_Required action_: Search the records for the string "child", then copy each line where it appears.

'''

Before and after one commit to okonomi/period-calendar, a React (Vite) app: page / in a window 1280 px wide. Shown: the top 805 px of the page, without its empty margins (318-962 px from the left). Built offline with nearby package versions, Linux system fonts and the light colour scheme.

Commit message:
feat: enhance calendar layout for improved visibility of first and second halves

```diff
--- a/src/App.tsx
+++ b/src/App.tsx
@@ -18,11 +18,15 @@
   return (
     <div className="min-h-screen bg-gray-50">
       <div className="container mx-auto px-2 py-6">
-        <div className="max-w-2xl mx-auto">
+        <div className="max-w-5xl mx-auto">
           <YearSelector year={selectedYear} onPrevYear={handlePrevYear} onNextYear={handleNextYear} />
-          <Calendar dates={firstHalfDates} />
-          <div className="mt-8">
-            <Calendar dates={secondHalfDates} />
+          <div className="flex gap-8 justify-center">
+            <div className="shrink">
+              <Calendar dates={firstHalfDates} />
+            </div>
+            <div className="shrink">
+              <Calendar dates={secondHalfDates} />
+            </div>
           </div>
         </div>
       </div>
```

'''
'''

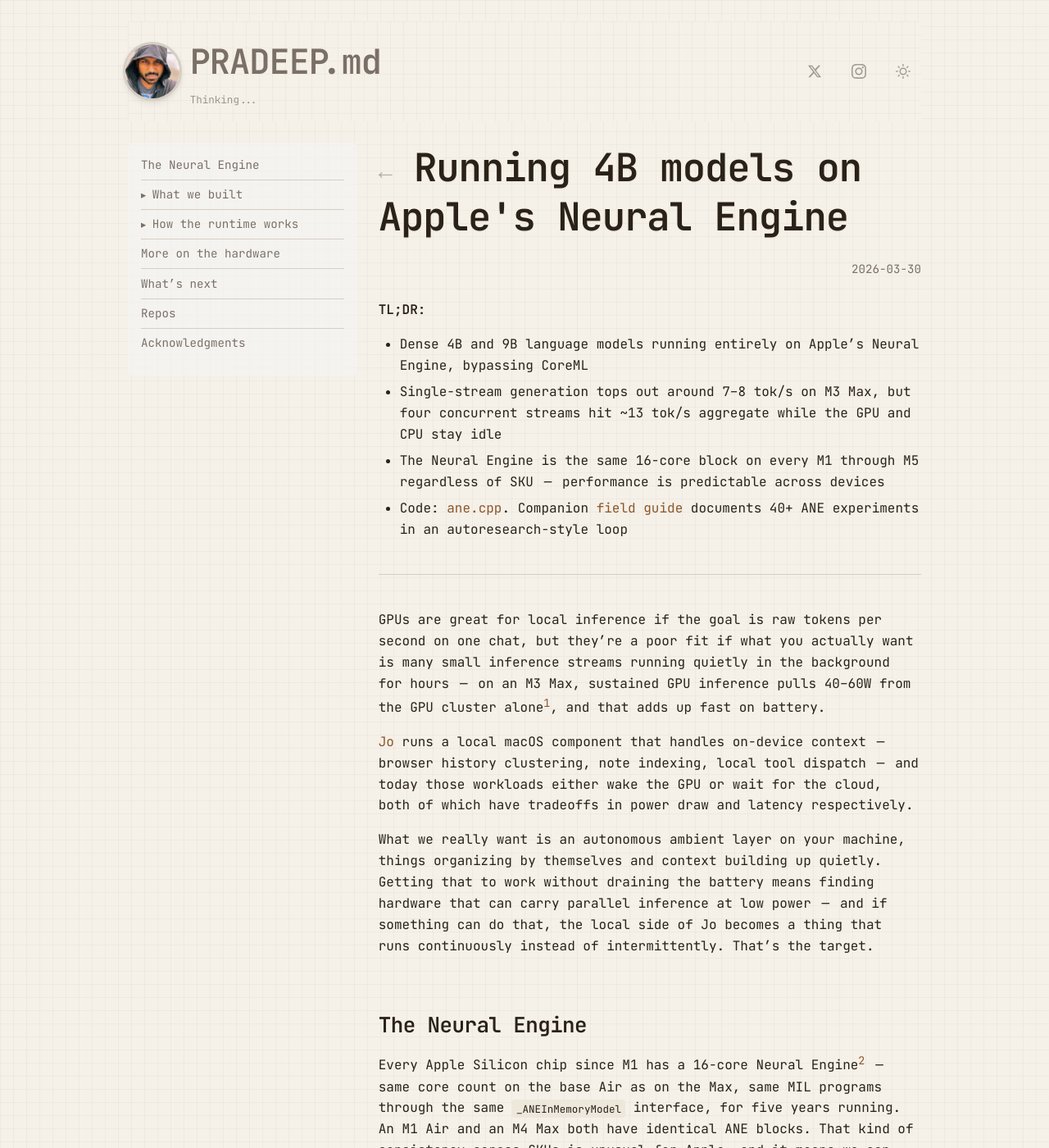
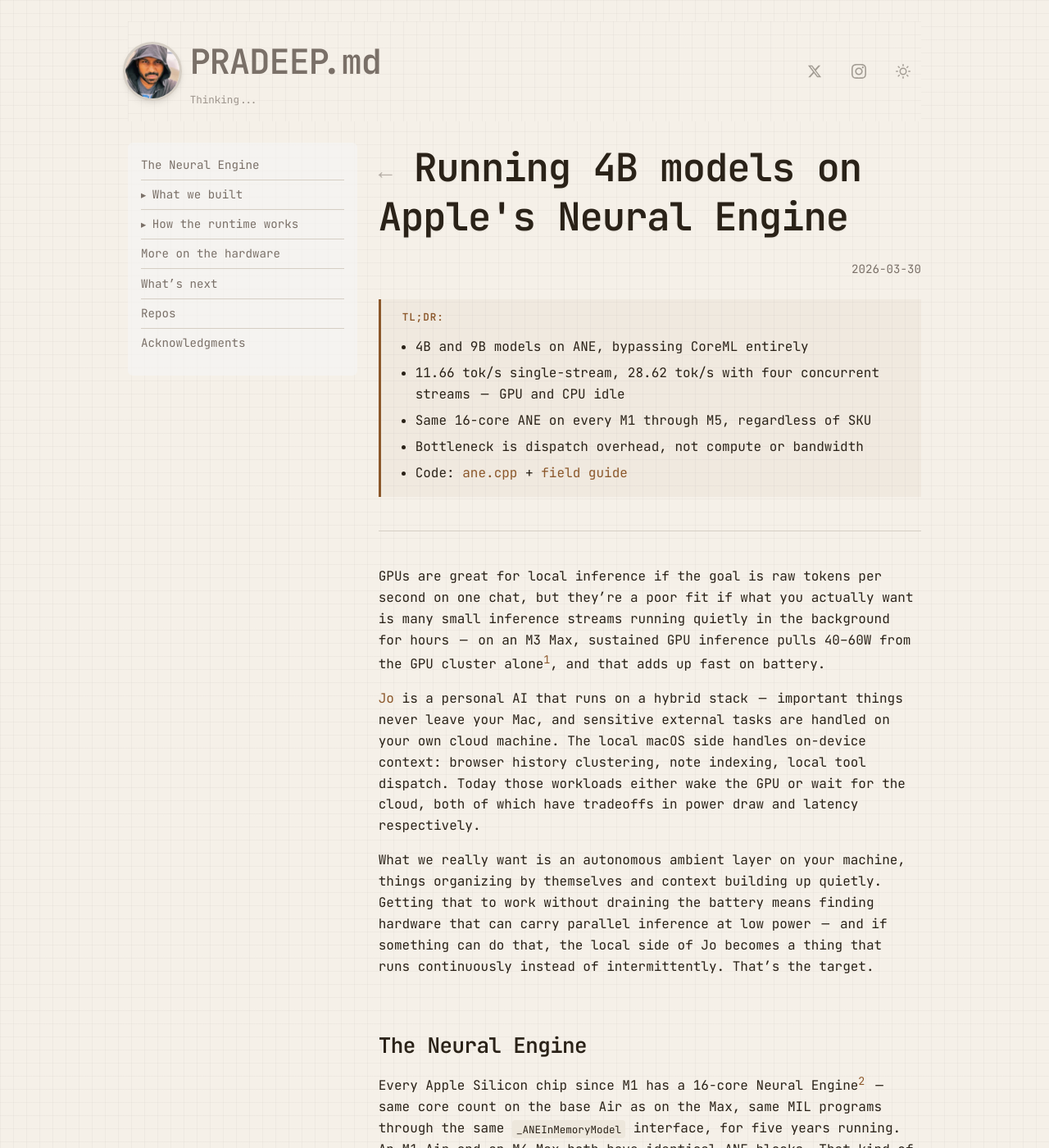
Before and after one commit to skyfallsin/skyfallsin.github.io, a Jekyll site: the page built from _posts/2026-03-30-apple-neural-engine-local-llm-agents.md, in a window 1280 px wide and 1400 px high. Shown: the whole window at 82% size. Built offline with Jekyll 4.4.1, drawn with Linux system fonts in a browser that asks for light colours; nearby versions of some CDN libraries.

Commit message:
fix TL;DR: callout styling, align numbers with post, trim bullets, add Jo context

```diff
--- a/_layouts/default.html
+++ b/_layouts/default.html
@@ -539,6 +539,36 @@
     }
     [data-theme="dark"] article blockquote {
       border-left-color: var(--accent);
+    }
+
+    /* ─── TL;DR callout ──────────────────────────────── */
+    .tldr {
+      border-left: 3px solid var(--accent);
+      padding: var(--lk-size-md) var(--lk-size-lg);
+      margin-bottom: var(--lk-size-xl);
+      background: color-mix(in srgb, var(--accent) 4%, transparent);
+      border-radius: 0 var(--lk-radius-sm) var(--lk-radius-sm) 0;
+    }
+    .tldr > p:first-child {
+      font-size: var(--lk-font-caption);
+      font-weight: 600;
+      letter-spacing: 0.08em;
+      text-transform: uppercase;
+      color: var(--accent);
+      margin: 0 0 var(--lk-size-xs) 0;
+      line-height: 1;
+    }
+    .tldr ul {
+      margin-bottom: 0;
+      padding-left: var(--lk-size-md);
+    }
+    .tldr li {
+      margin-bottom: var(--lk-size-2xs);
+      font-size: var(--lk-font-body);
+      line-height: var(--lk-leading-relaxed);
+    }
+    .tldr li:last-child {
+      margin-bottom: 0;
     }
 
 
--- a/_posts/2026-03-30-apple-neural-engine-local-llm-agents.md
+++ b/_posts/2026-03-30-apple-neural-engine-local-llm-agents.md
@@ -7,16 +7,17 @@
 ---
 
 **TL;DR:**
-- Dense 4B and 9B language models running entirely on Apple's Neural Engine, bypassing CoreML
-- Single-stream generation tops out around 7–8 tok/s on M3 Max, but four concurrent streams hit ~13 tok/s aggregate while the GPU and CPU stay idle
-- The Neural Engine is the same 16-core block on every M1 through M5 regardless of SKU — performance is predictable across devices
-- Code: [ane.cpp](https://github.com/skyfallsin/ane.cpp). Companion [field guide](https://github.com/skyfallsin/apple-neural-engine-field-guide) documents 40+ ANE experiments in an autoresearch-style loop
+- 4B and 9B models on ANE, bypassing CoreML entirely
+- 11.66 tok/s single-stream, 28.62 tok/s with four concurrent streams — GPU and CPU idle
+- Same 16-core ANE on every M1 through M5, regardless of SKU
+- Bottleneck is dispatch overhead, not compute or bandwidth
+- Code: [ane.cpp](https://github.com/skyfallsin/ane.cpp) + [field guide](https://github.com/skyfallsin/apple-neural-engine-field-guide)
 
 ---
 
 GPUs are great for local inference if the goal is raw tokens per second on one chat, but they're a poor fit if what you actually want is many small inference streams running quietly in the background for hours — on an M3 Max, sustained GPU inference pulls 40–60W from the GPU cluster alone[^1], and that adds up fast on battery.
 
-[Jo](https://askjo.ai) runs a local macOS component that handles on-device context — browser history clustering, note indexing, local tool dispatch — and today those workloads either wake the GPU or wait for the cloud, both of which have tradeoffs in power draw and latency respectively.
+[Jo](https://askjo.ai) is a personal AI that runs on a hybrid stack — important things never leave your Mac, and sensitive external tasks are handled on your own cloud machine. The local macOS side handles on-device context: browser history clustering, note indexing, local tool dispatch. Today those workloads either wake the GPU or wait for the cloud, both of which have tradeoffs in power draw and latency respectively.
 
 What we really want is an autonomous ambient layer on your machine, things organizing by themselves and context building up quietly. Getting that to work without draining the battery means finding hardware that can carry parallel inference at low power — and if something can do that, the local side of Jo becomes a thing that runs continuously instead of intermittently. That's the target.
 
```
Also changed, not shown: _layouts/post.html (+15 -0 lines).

'''

_Problem solution_:
+    .tldr > p:first-child {
+    .tldr li:last-child {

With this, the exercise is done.